On Friday, the nonpartisan Office of Government Ethics released Trump’s 2017 personal financial disclosure form, a helpful but hardly exhaustive accounting of the president’s vast holdings—income, assets, and liabilities. The document covers the period from January 2016 to April 2017. On the income side, it shows that Trump’s Washington hotel had a strong year, pulling in about $20 million. His Mar-a-Lago resort, meanwhile, reported $7.5 million more in income for the president than reported on last year’s disclosure. A tally by the New York Times found that 20 of Trump’s most high-profile resorts and golf clubs took in $360 million over that time, slightly more than the $350 million he reported last year.
On the liabilities side of the ledger, there is something new to be found. According to the 2017 disclosure, Trump refinanced a mortgage worth between $5 million and $25 million that he had with the Swiss bank UBS for the Trump International Hotel and Tower near Central Park. The entity that refinanced the UBS loan was Ladder Capital Finance, a small, somewhat obscure outfit that isn’t a bank at all, but rather what’s known as a real estate investment trust or REIT. Ladder Capital’s refinancing appears to have been a sweet deal for the president: According to the disclosure, the refinancing lowered the mortgage’s interest rate by a sizable two points, to 4 percent from 6.2 percent.
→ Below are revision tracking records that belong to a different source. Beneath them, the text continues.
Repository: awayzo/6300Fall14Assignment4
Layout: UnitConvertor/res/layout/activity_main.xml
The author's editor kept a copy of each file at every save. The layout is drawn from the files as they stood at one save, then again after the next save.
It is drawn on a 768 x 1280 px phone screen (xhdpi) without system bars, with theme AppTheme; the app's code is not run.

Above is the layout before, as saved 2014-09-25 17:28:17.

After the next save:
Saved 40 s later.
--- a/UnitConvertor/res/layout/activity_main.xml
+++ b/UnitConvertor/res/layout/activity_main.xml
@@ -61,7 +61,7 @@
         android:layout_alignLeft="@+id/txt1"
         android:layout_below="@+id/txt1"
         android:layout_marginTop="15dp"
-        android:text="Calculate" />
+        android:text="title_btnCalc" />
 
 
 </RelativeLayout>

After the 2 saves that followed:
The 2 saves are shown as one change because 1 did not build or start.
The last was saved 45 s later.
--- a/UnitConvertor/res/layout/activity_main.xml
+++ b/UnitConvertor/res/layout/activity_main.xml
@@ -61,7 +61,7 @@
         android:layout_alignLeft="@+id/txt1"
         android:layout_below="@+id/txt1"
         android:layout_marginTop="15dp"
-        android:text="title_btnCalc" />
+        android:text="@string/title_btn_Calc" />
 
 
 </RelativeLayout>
Ladder Capital is the president’s second-largest lender. It holds the notes on Trump properties at 40 Wall Street, Trump Tower, Trump Plaza, and now the Trump International Hotel and Tower. According to Crain’s New York Business, Ladder has extended Trump $275 million in loans in recent years, providing much-needed capital at a time when most major banks deemed Trump too risky to do business with. Ladder was founded almost a decade ago by Brian Harris, a former UBS executive for commercial real estate (which may help explain the refinancing connection).
As an REIT, Ladder Capital is less transparent than, say, a publicly-traded bank like JPMorgan Chase or Bank of America. We do, however, know that late last year Ladder Capital reportedly looked into the possibility of selling itself to another institution, blaming onerous federal regulations on the business of repackaging and selling loans. That raises important questions about what happens when one of Ladder’s biggest debtors is also the nation’s chief executive who oversees—and might push to change—those very regulations.